Paskaleva EE, Lin X, Duus K, McSharry JJ, Veille JC, Thornber C, Liu Y, Lee DY, Canki M. Sargassum fusiforme fraction is a potent and specific inhibitor of HIV-1 fusion and reverse transcriptase. Virol J. 2008 Jan 15;5:8. PubMed PMID: 18197976; PubMed Central PMCID: PMC2267448.

Paskaleva EE, Lin X, Li W, Cotter R, Klein MT, Roberge E, Yu EK, Clark B, Veille JC, Liu Y, Lee DY, Canki M. Inhibition of highly productive HIV-1 infection in T cells, primary human macrophages, microglia, and astrocytes by Sargassum fusiforme. AIDS Res Ther. 2006 May 25;3:15. PubMed PMID: 16725040; PubMed Central PMCID: PMC1481599.

Hobbies and Activities

Reluctant movie buff.

Enthusiastic sci-fi fan - Blake's 7; James Blish ("The Seedling Stars"), James White (the "Sector General" books), Robert Sheckley (check out "Ghost V", but any other will do too), Asimov goes without saying.

Compulsive reader - Terry Pratchett and Lois McMaster Bujold come to mind, but would read anything. Easily can get engrossed in the labels on back of cereal boxes during breakfast.

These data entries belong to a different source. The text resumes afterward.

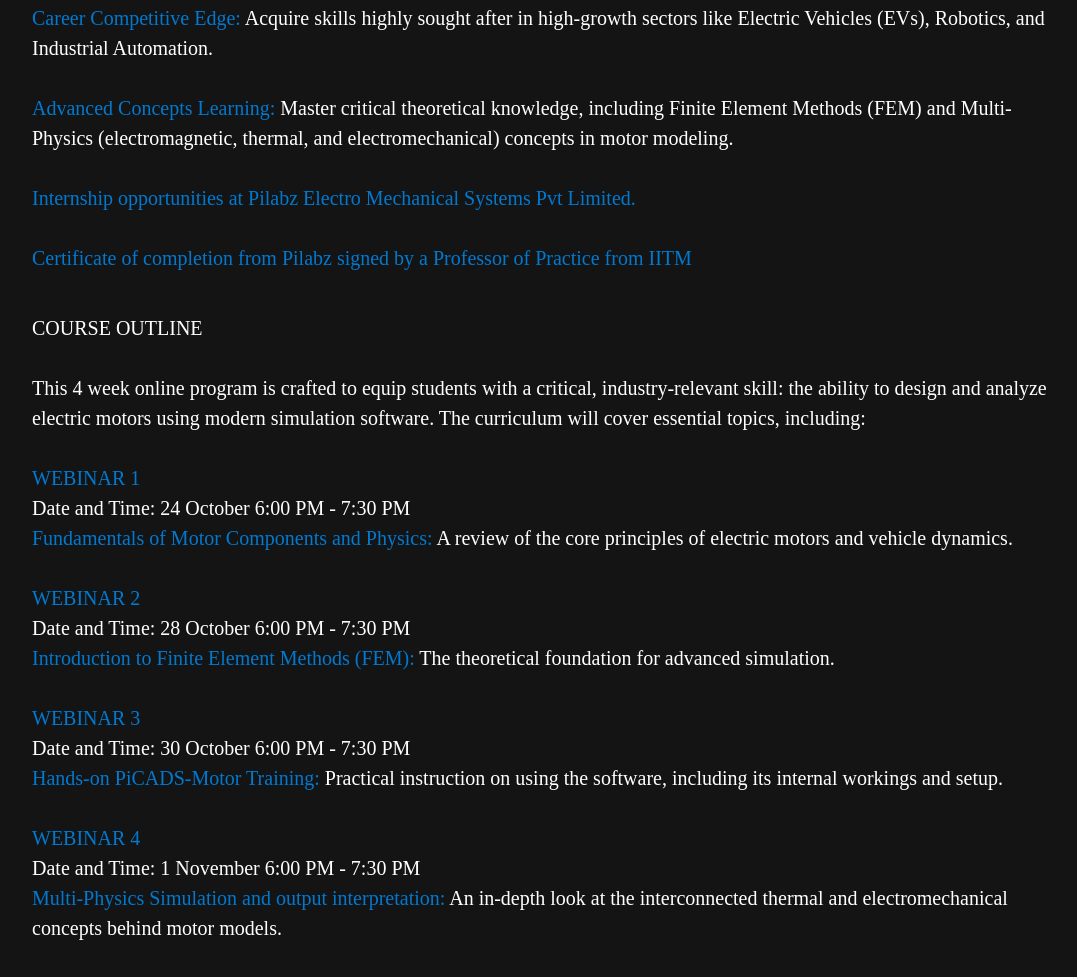
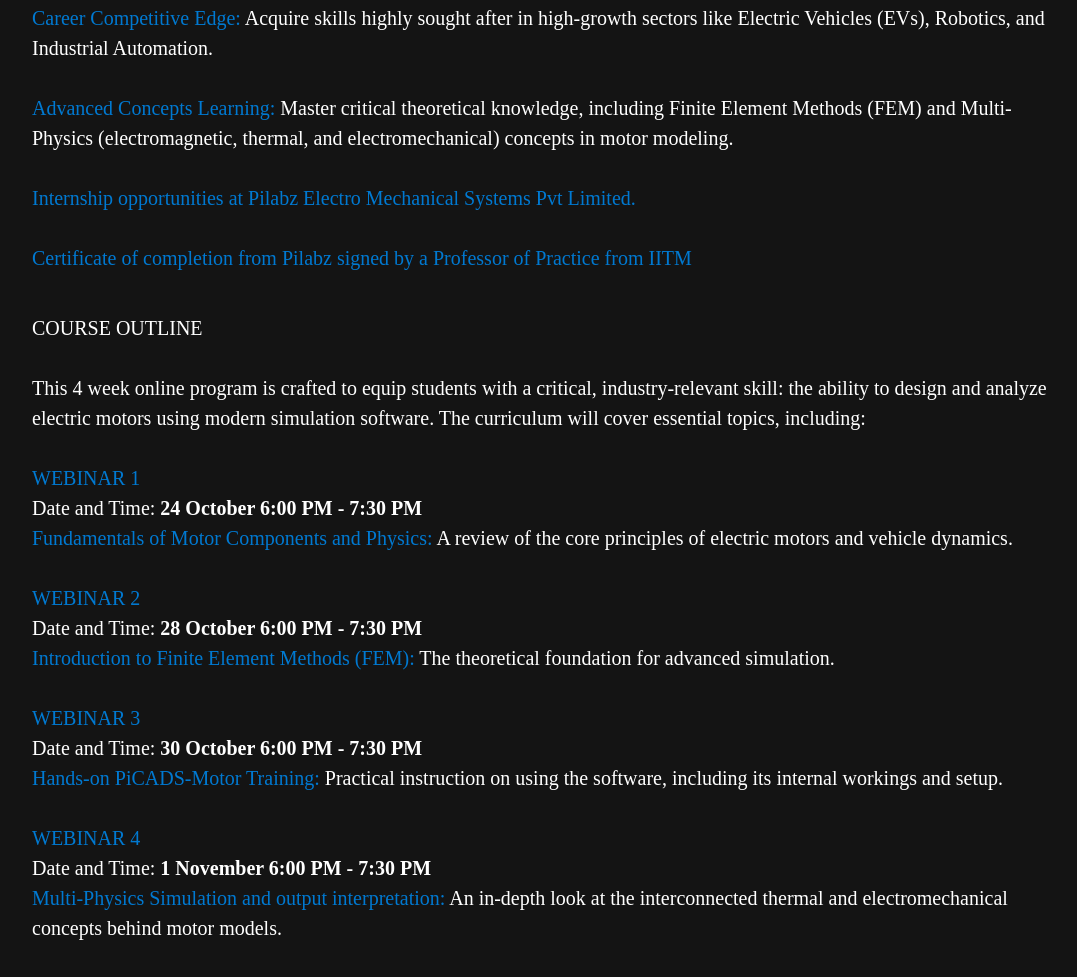
Before and after one commit to pilabz/pilabz-website, a plain HTML site: page courses/index.html in a window 1280 px wide. Shown: the part 225-1202 px from the top of the page, without its empty margins (88-1165 px from the left). Drawn offline with Linux system fonts and the light colour scheme; a web font is replaced by a local one.

Commit message:
Minor correction

```diff
--- a/courses/index.html
+++ b/courses/index.html
@@ -50,16 +50,16 @@
                 This 4 week online program is crafted to equip students with a critical, industry-relevant  skill: the ability to design and analyze electric motors using modern simulation software. The  curriculum will cover essential topics, including:
                 <br><br>
                 <span class="productListTitle">WEBINAR 1</span><br>
-                Date and Time: 24 October 6:00 PM - 7:30 PM<br>
+                Date and Time: <span class="dateTime">24 October 6:00 PM - 7:30 PM</span><br>
                 <span class="productListTitle">Fundamentals of Motor Components and Physics:</span> A review of the core principles of  electric motors and vehicle dynamics. <br><br>
                 <span class="productListTitle">WEBINAR 2</span><br>
-                Date and Time: 28 October 6:00 PM - 7:30 PM<br>
+                Date and Time: <span class="dateTime">28 October 6:00 PM - 7:30 PM</span><br>
                 <span class="productListTitle">Introduction to Finite Element Methods (FEM):</span> The theoretical foundation for  advanced simulation. <br><br>
                 <span class="productListTitle">WEBINAR 3</span><br>
-                Date and Time: 30 October 6:00 PM - 7:30 PM<br>
+                Date and Time: <span class="dateTime">30 October 6:00 PM - 7:30 PM</span><br>
                 <span class="productListTitle">Hands-on PiCADS-Motor Training:</span> Practical instruction on using the software,  including its internal workings and setup. <br><br>
                 <span class="productListTitle">WEBINAR 4</span><br>
-                Date and Time: 1 November 6:00 PM - 7:30 PM<br>
+                Date and Time: <span class="dateTime">1 November 6:00 PM - 7:30 PM</span><br>
                 <span class="productListTitle">Multi-Physics Simulation and output interpretation:</span> An in-depth look at the interconnected thermal and electromechanical concepts behind motor models. <br>
                 <br>
             </p>
--- a/courses/styles.css
+++ b/courses/styles.css
@@ -61,6 +61,10 @@
     color: #FFFFFF;
     font-size: 20px;
     display: block;
+}
+
+.dateTime {
+    font-weight: 600;
 }
 
 .productTable {
```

Collector. I collect books (see above) and quotes. As in

"If we knew what it was we were doing, it would not be called research."; Albert Einstein

"Another response of the wizards, when faced with a new and unique situation, was to look through their libraries to see if it had ever happened before. This was, Lord Vetinari reflected, a good survival trait. It meant that in times of danger you spent the day sitting very quietly in a building with very thick walls." --Terry Pratchett, "The Last Hero"